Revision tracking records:
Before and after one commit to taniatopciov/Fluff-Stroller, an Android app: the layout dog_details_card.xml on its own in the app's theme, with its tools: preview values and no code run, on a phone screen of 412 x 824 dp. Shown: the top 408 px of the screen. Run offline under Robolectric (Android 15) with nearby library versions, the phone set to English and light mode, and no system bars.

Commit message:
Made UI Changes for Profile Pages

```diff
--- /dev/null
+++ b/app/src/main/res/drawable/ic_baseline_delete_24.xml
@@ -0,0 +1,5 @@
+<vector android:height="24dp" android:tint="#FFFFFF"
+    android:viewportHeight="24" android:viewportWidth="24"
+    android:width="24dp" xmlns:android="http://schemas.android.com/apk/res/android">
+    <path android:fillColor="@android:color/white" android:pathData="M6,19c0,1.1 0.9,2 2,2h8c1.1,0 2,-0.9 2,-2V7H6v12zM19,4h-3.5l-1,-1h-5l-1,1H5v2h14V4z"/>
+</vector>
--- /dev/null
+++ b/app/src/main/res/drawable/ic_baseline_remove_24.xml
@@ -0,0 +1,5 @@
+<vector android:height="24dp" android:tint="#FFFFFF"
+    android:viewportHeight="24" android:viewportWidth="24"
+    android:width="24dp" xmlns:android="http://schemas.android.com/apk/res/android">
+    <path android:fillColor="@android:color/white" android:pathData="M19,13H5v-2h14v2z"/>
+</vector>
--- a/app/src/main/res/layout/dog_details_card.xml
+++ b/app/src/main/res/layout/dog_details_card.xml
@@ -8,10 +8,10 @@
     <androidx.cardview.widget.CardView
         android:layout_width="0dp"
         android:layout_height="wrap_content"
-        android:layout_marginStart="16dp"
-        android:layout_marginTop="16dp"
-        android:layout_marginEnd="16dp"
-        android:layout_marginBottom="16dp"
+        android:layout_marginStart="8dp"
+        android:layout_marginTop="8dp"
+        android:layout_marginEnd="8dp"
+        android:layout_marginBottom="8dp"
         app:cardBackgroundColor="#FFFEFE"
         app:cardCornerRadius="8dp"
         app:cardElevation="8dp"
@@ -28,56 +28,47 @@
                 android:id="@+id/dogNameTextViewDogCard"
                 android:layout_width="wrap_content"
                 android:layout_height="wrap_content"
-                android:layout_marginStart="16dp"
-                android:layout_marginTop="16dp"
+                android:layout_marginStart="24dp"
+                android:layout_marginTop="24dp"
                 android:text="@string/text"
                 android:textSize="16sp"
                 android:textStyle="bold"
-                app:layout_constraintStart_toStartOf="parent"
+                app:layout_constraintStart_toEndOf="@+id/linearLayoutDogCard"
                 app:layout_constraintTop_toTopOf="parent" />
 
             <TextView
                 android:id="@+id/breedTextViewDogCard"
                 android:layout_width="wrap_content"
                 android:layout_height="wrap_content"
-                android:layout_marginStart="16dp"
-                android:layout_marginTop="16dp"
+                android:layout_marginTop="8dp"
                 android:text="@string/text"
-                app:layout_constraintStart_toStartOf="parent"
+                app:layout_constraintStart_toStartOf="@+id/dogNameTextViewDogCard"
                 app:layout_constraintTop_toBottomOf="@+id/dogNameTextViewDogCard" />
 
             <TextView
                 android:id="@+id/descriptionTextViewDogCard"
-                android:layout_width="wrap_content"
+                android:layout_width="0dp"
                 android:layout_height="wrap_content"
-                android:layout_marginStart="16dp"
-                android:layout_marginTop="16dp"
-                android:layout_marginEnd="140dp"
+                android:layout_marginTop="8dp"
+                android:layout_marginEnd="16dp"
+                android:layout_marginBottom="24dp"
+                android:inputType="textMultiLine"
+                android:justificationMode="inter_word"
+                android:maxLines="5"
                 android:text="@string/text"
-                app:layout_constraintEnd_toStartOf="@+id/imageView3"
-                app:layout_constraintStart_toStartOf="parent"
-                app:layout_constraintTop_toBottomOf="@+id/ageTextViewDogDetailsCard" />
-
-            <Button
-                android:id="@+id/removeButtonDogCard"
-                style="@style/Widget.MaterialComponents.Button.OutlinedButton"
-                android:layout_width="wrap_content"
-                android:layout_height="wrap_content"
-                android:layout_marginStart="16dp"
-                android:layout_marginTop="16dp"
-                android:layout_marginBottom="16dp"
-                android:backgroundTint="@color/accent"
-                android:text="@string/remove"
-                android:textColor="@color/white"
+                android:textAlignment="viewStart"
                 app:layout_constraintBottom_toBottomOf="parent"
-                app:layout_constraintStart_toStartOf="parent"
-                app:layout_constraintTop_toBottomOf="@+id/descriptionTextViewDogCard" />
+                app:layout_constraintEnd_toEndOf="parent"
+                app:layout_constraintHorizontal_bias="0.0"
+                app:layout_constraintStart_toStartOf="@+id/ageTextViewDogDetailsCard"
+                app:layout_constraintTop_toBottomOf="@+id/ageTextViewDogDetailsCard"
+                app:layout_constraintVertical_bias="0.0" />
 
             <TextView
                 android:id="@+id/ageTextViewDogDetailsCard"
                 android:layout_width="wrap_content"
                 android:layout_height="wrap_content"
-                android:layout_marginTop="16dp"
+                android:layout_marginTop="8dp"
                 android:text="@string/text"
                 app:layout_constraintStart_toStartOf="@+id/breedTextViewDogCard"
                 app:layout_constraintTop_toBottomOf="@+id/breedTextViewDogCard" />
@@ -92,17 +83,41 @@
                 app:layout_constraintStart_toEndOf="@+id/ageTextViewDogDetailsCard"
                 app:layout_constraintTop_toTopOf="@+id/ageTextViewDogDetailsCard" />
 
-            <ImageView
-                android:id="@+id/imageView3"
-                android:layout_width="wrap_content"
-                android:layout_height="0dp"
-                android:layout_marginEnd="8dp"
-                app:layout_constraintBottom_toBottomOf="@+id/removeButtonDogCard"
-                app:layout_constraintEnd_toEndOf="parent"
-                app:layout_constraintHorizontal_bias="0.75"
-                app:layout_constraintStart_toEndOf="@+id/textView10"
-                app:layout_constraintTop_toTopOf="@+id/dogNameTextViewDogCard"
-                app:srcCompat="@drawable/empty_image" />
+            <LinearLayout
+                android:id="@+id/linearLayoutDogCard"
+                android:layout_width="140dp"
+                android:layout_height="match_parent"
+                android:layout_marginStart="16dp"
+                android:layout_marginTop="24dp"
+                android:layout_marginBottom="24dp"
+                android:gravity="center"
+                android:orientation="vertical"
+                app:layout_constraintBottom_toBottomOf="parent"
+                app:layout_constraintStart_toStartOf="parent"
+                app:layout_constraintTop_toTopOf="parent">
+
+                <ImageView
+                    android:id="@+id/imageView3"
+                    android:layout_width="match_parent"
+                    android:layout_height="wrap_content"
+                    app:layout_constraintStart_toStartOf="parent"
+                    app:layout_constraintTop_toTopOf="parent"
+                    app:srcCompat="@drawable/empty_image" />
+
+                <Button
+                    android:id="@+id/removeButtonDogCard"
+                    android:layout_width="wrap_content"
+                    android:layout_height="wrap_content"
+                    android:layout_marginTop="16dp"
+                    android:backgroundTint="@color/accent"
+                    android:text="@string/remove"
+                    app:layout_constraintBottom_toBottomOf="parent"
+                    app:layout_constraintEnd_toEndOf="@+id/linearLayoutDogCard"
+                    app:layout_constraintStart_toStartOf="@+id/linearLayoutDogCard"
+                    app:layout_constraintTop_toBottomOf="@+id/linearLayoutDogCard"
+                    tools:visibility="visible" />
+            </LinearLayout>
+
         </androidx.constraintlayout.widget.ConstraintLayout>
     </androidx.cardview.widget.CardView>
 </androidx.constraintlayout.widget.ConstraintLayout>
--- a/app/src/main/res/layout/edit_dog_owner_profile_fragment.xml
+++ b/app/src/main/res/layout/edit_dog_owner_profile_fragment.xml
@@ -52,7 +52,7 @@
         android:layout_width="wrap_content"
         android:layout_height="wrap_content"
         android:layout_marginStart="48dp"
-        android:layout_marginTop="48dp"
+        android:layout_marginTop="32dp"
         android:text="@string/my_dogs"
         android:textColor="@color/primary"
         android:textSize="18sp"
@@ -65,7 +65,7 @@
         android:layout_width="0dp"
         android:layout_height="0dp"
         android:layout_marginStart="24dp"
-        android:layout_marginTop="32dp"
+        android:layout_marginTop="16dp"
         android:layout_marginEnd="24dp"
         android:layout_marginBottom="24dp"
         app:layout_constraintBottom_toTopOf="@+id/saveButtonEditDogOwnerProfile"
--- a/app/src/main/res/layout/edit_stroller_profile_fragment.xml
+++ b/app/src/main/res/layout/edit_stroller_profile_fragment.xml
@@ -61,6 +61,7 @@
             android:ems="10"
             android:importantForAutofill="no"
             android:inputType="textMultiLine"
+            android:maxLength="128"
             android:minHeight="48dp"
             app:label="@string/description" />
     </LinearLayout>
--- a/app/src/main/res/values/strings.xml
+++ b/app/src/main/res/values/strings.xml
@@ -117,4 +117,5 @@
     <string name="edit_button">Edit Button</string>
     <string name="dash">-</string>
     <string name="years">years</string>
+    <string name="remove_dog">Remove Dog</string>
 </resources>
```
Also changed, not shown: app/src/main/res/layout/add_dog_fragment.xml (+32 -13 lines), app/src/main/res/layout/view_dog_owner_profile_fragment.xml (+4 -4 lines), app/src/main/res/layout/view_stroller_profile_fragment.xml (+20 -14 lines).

> Action item
In the entries above, find each line that has the word "constraintlayout". Copy it.

> Your response
         </androidx.constraintlayout.widget.ConstraintLayout>
 </androidx.constraintlayout.widget.ConstraintLayout>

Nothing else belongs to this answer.